Although the most important act of purification is simply to wash your hands with “hand-washing water” (khernips, which can be just ordinary water), there are many other forms of cleansing by water. Firstly, there are the obvious methods of cleaning the body, with a shower, a bath, a washcloth and so on. Secondly, there are more symbolic methods of purifying, by sprinkling or asperging persons or places with water. Thirdly, filth left
sea water, salt water, cinquefoil wash, what else?
The herb cinquefoil (off-site link), for instance, was “cut to be used for purifications (katharmoi), sacred works (hierourgiai) and cleansings (hagneiai),” according to the pharmacologist Dioscorides Pedanius (4.42.3). We get some sense of how the plant would have been used in purificatory rites, and for what purpose, from a passage in the Poem On Herbs. In this poem, we also learn that this plant belongs to Hermes.
+Salt water (Proclus). Salted water?

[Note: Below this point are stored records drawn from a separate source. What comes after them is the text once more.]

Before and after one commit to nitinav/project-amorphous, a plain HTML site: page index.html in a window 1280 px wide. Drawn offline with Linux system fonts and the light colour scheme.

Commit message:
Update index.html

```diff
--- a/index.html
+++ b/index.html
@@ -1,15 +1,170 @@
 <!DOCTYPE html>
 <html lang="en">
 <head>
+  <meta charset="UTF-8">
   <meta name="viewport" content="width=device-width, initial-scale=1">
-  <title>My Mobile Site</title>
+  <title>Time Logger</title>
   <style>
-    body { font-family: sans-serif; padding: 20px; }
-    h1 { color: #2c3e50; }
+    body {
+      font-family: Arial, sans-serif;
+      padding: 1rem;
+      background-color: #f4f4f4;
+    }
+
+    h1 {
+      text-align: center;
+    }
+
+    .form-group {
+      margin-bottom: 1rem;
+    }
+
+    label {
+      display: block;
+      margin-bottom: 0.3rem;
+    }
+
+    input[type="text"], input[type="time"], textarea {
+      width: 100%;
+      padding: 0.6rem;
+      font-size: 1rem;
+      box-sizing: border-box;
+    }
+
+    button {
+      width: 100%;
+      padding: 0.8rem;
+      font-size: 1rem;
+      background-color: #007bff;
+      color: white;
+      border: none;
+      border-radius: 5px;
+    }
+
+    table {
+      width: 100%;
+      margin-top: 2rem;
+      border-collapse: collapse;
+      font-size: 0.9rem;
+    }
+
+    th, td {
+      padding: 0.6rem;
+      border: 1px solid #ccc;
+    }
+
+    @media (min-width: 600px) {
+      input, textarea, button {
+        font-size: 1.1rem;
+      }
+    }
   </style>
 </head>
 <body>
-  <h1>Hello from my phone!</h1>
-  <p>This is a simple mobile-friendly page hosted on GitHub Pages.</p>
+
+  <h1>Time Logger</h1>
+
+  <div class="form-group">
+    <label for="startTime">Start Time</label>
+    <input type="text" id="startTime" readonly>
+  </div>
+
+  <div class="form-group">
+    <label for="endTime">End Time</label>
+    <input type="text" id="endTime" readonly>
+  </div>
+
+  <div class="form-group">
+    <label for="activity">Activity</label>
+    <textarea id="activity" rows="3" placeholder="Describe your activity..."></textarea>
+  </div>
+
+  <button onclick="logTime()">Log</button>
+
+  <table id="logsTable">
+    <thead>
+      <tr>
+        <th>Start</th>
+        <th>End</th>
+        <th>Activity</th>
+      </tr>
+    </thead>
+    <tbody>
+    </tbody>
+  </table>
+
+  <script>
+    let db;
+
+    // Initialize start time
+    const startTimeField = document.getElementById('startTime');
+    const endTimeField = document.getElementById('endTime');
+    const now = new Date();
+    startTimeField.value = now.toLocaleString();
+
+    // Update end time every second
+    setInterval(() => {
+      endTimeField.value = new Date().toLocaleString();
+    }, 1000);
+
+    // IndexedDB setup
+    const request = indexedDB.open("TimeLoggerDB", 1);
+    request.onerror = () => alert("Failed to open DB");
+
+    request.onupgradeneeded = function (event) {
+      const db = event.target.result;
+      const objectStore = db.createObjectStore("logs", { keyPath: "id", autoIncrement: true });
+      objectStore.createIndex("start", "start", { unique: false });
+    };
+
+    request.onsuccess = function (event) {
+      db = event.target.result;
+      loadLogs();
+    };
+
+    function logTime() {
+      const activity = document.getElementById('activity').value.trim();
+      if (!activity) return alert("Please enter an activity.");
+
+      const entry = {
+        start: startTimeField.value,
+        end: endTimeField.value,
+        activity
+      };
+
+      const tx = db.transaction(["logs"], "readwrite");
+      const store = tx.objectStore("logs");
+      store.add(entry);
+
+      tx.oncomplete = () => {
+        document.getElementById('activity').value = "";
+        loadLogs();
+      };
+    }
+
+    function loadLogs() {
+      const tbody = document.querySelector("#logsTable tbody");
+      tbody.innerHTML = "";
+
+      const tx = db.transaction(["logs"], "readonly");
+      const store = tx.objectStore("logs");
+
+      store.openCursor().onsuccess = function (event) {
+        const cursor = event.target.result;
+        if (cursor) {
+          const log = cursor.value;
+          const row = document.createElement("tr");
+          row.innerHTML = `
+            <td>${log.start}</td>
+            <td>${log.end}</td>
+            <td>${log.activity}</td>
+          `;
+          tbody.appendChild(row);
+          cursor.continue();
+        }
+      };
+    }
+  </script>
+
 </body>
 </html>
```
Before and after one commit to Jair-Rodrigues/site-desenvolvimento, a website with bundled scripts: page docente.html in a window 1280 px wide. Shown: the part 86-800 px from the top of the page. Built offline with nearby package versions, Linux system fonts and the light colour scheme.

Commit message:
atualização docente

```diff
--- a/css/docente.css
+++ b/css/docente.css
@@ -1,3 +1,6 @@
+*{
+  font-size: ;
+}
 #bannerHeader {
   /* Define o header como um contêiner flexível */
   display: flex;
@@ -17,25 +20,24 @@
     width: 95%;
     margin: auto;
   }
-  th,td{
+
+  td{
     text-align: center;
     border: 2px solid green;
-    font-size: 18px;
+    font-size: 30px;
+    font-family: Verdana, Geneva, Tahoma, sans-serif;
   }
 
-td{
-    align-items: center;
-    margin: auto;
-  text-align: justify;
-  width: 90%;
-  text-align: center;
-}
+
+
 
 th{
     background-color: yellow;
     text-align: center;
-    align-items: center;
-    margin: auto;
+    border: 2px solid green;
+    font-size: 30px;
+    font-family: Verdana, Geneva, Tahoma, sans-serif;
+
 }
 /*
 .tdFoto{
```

In warm water, applied as a wash with the hands, cinquefoil works against terrifying apparitions, the evil eye and hostile daemons as an excellent remedy.
Therefore, pick the herb when the mortal-illuminating Moon is waxing, and the Sun is about to raise its red light over the earth.